Every now and then you come across a show that feels too small, almost too intimate to be done on stage. I felt this way about Mrs. Warren’s Profession at Douglas Morrisson Theatre which was honestly a bit of a shock to me, since they choose and do work I usually quite enjoy. This seemed a small show, (despite the “big ideas” at the center of it) but given its intimate nature, it seemed too small for this giant stage. Words, actors and concepts alike seemed to be swallowed up, along with some of my attention. For the record, I’ve seen this play done on a smaller stage several years ago, and it didn’t leave a notable impression then either, so this really might just be a case of a play I can’t personally fall for.
While significantly shorter than a lot of Shaw’s works (just 2 hours), it also seemed honestly, not as well written; smart and “controversial,” but comparatively, lackluster. It seemed repetitious too, and in many ways predictable, with a final result that was neither unwelcome nor seemingly impactful. The play certainly challenged the social norms of the time, but seemed to be approached without particular risk in the world of the play. While certainly the options for women to hold professions were slim and the luxuries afforded a woman who could claim independence financially were significant, I didn’t feel this play was approached from a passionate point of view. I didn’t feel the sacrifice, the shame, or the pride and confidence that could have and I think should have been present in the play. It was a half argument and felt a bit like half a play.
There is the business of the mother and daughter relationship too which is intertwined with the theme of “women in business” but here’s where I think the source material leaves challenging holes (not entirely surprising given the fact that I often find men’s perception of this unique relationship to be under developed and usually lacking). Without giving away too much, the emotional stakes here could have been a lot higher and not seemed like just a thankless choice and/or business decision. There was some “acting” that is called out in the script by Vivie of her mother and I found that cheapened the sincerity of the rest of the conversation. Indeed, less humor present and the discussion not as polarizing or dramatic as what I would expect from this genre, playwright and theater.

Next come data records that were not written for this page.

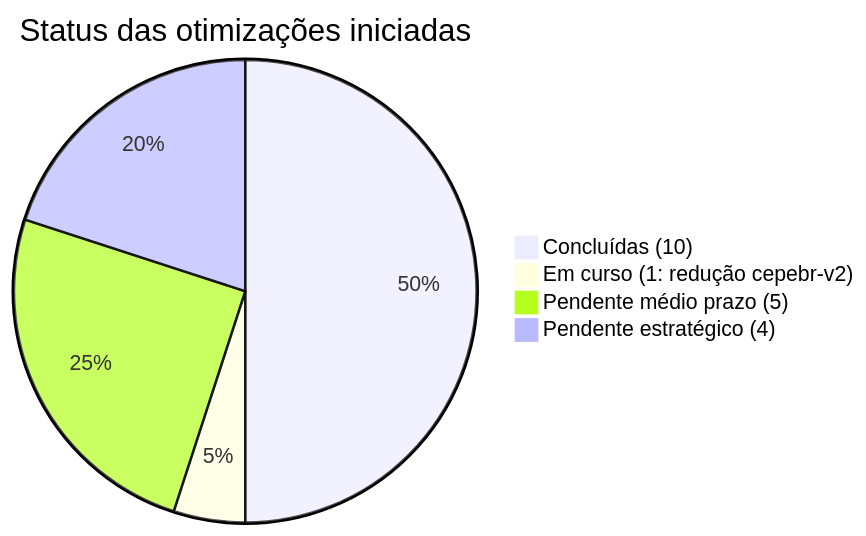
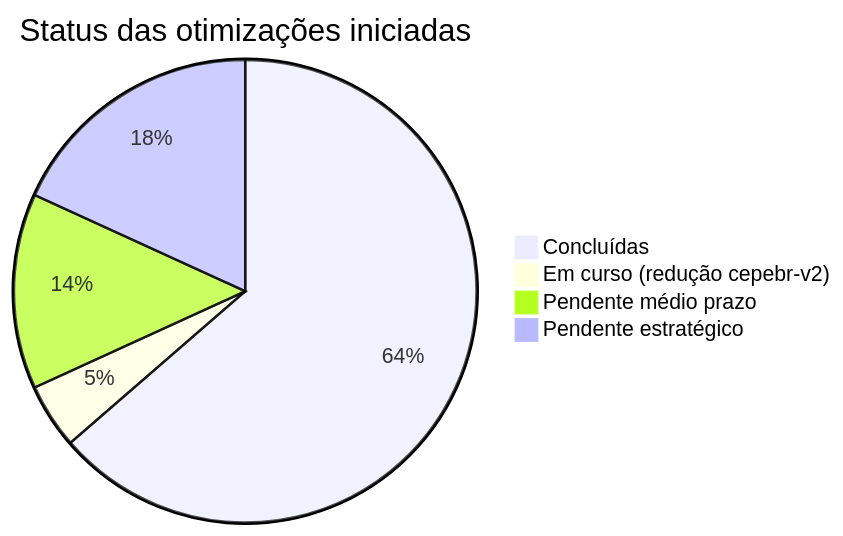
One commit to fparanhos/cepedoc-docs changed the first of 5 diagrams in ROADMAP_OTIMIZACAO_AWS.md. Above: the diagram before and after it, drawn with Mermaid. The commit also changed other lines of this file, not shown here.

````diff
--- a/ROADMAP_OTIMIZACAO_AWS.md
+++ b/ROADMAP_OTIMIZACAO_AWS.md
@@ -19,7 +19,7 @@
 ```mermaid
 pie title Status das otimizações iniciadas
-    "Concluídas (10)" : 10
-    "Em curso (1: redução cepebr-v2)" : 1
-    "Pendente médio prazo (5)" : 5
-    "Pendente estratégico (4)" : 4
+    "Concluídas" : 14
+    "Em curso (redução cepebr-v2)" : 1
+    "Pendente médio prazo" : 3
+    "Pendente estratégico" : 4
 ```
````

While there were some good individual performances, I wasn’t drawn into the relationships overall. With the exception of Vivie (a solid, likable talent with control of the materials layers of wit and intelligence), Praed (who felt properly discombobulated and socially adrift) and Frank (wonderfully arrogant and wickedly duplicitous), I didn’t feel the rest of the ensemble was totally connected. Chemistry seemed askew in many places and a good portion felt like not everyone was on the same page. Direction, material, acting; a bit of all of it I think contributed to an unbalanced, inconsistent and unfortunately, disappointing production for me.
The normally wonderful lighting and set seemed too simple and non-descript. It didn’t seem to support, add, or give the actors anything substantial to work with. Costumes were lovely though and a thumbs up for that visual which worked well.
This is ultimately a show that started out bold and had some fun moments, but seemed to mostly fizzle out before the end of the second half. With themes and arguments that might just suit the page more than the stage, this production garners 3 jewels out of 5 in the review tiara. Mrs. Warren’s Profession plays through March 6th at the Douglas Morrisson Theatre in Hayward.